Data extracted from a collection
━━━━━━━━

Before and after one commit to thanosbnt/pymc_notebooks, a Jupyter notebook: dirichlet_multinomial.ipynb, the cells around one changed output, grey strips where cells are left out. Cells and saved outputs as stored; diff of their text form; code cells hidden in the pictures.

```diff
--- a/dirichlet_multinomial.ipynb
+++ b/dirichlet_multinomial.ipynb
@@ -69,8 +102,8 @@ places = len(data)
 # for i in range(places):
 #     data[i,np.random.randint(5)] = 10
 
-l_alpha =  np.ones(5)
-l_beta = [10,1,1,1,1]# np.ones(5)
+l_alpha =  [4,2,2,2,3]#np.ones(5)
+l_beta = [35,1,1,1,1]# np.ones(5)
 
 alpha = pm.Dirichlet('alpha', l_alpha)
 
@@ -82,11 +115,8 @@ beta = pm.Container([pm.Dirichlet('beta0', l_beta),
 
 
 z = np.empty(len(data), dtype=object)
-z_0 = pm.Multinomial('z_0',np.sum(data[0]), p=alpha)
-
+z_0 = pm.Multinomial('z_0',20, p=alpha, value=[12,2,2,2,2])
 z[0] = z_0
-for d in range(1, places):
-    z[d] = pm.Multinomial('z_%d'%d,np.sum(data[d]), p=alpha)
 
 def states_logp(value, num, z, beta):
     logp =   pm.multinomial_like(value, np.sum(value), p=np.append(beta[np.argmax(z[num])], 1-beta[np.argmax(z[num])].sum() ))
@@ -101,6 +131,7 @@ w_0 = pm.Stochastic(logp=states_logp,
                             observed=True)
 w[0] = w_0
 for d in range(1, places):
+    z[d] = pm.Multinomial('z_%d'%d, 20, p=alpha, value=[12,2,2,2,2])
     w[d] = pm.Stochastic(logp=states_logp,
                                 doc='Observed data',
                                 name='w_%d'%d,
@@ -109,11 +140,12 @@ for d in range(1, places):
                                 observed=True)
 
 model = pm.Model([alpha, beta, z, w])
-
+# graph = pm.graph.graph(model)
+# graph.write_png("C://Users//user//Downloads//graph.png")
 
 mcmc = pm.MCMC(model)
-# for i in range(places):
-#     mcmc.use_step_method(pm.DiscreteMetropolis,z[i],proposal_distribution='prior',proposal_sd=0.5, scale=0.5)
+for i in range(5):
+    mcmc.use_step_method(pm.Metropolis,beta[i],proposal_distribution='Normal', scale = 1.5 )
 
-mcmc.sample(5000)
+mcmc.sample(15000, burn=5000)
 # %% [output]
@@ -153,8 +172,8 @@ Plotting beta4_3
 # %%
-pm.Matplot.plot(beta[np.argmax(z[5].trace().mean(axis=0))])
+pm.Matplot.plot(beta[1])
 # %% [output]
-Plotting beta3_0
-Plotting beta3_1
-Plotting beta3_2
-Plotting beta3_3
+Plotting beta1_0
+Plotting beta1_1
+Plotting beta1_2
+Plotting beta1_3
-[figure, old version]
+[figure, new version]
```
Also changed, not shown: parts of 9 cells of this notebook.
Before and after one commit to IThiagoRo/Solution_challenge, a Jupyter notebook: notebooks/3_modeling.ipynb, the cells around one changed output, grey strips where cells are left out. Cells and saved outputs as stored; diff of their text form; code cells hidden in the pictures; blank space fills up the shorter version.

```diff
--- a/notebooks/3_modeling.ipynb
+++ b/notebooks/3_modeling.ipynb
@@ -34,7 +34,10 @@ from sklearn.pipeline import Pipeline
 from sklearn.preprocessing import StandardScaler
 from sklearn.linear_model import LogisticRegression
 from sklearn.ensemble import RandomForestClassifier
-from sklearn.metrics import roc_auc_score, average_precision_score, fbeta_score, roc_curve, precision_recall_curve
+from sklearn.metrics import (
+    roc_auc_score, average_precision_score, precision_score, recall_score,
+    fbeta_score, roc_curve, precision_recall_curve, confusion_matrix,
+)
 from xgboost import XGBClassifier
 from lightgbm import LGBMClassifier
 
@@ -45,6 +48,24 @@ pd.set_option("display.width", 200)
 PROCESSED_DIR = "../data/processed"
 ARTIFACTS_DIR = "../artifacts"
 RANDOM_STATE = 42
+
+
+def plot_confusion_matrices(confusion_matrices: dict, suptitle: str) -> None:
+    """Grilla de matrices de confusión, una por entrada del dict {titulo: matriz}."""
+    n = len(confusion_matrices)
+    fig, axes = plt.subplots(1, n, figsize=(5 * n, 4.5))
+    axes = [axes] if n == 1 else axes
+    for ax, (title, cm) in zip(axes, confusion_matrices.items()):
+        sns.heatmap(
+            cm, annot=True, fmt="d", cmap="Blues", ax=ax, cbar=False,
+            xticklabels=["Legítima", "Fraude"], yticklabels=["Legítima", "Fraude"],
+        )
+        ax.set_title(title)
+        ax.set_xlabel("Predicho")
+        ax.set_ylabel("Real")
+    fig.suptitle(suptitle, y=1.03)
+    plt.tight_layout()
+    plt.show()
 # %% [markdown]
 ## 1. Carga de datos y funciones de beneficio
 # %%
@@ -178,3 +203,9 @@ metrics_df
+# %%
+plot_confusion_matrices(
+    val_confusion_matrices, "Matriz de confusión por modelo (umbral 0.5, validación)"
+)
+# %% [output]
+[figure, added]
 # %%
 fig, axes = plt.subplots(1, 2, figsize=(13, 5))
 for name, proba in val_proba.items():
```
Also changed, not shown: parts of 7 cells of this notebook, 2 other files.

━━━━━━━━

**Work to complete**
Write out every line from the records above, word for word.

**Solution to this exercise**
Before and after one commit to thanosbnt/pymc_notebooks, a Jupyter notebook: dirichlet_multinomial.ipynb, the cells around one changed output, grey strips where cells are left out. Cells and saved outputs as stored; diff of their text form; code cells hidden in the pictures.

```diff
--- a/dirichlet_multinomial.ipynb
+++ b/dirichlet_multinomial.ipynb
@@ -69,8 +102,8 @@ places = len(data)
 # for i in range(places):
 #     data[i,np.random.randint(5)] = 10
 
-l_alpha =  np.ones(5)
-l_beta = [10,1,1,1,1]# np.ones(5)
+l_alpha =  [4,2,2,2,3]#np.ones(5)
+l_beta = [35,1,1,1,1]# np.ones(5)
 
 alpha = pm.Dirichlet('alpha', l_alpha)
 
@@ -82,11 +115,8 @@ beta = pm.Container([pm.Dirichlet('beta0', l_beta),
 
 
 z = np.empty(len(data), dtype=object)
-z_0 = pm.Multinomial('z_0',np.sum(data[0]), p=alpha)
-
+z_0 = pm.Multinomial('z_0',20, p=alpha, value=[12,2,2,2,2])
 z[0] = z_0
-for d in range(1, places):
-    z[d] = pm.Multinomial('z_%d'%d,np.sum(data[d]), p=alpha)
 
 def states_logp(value, num, z, beta):
     logp =   pm.multinomial_like(value, np.sum(value), p=np.append(beta[np.argmax(z[num])], 1-beta[np.argmax(z[num])].sum() ))
@@ -101,6 +131,7 @@ w_0 = pm.Stochastic(logp=states_logp,
                             observed=True)
 w[0] = w_0
 for d in range(1, places):
+    z[d] = pm.Multinomial('z_%d'%d, 20, p=alpha, value=[12,2,2,2,2])
     w[d] = pm.Stochastic(logp=states_logp,
                                 doc='Observed data',
                                 name='w_%d'%d,
@@ -109,11 +140,12 @@ for d in range(1, places):
                                 observed=True)
 
 model = pm.Model([alpha, beta, z, w])
-
+# graph = pm.graph.graph(model)
+# graph.write_png("C://Users//user//Downloads//graph.png")
 
 mcmc = pm.MCMC(model)
-# for i in range(places):
-#     mcmc.use_step_method(pm.DiscreteMetropolis,z[i],proposal_distribution='prior',proposal_sd=0.5, scale=0.5)
+for i in range(5):
+    mcmc.use_step_method(pm.Metropolis,beta[i],proposal_distribution='Normal', scale = 1.5 )
 
-mcmc.sample(5000)
+mcmc.sample(15000, burn=5000)
 # %% [output]
@@ -153,8 +172,8 @@ Plotting beta4_3
 # %%
-pm.Matplot.plot(beta[np.argmax(z[5].trace().mean(axis=0))])
+pm.Matplot.plot(beta[1])
 # %% [output]
-Plotting beta3_0
-Plotting beta3_1
-Plotting beta3_2
-Plotting beta3_3
+Plotting beta1_0
+Plotting beta1_1
+Plotting beta1_2
+Plotting beta1_3
-[figure, old version]
+[figure, new version]
```
Also changed, not shown: parts of 9 cells of this notebook.
Before and after one commit to IThiagoRo/Solution_challenge, a Jupyter notebook: notebooks/3_modeling.ipynb, the cells around one changed output, grey strips where cells are left out. Cells and saved outputs as stored; diff of their text form; code cells hidden in the pictures; blank space fills up the shorter version.

```diff
--- a/notebooks/3_modeling.ipynb
+++ b/notebooks/3_modeling.ipynb
@@ -34,7 +34,10 @@ from sklearn.pipeline import Pipeline
 from sklearn.preprocessing import StandardScaler
 from sklearn.linear_model import LogisticRegression
 from sklearn.ensemble import RandomForestClassifier
-from sklearn.metrics import roc_auc_score, average_precision_score, fbeta_score, roc_curve, precision_recall_curve
+from sklearn.metrics import (
+    roc_auc_score, average_precision_score, precision_score, recall_score,
+    fbeta_score, roc_curve, precision_recall_curve, confusion_matrix,
+)
 from xgboost import XGBClassifier
 from lightgbm import LGBMClassifier
 
@@ -45,6 +48,24 @@ pd.set_option("display.width", 200)
 PROCESSED_DIR = "../data/processed"
 ARTIFACTS_DIR = "../artifacts"
 RANDOM_STATE = 42
+
+
+def plot_confusion_matrices(confusion_matrices: dict, suptitle: str) -> None:
+    """Grilla de matrices de confusión, una por entrada del dict {titulo: matriz}."""
+    n = len(confusion_matrices)
+    fig, axes = plt.subplots(1, n, figsize=(5 * n, 4.5))
+    axes = [axes] if n == 1 else axes
+    for ax, (title, cm) in zip(axes, confusion_matrices.items()):
+        sns.heatmap(
+            cm, annot=True, fmt="d", cmap="Blues", ax=ax, cbar=False,
+            xticklabels=["Legítima", "Fraude"], yticklabels=["Legítima", "Fraude"],
+        )
+        ax.set_title(title)
+        ax.set_xlabel("Predicho")
+        ax.set_ylabel("Real")
+    fig.suptitle(suptitle, y=1.03)
+    plt.tight_layout()
+    plt.show()
 # %% [markdown]
 ## 1. Carga de datos y funciones de beneficio
 # %%
@@ -178,3 +203,9 @@ metrics_df
+# %%
+plot_confusion_matrices(
+    val_confusion_matrices, "Matriz de confusión por modelo (umbral 0.5, validación)"
+)
+# %% [output]
+[figure, added]
 # %%
 fig, axes = plt.subplots(1, 2, figsize=(13, 5))
 for name, proba in val_proba.items():
```
Also changed, not shown: parts of 7 cells of this notebook, 2 other files.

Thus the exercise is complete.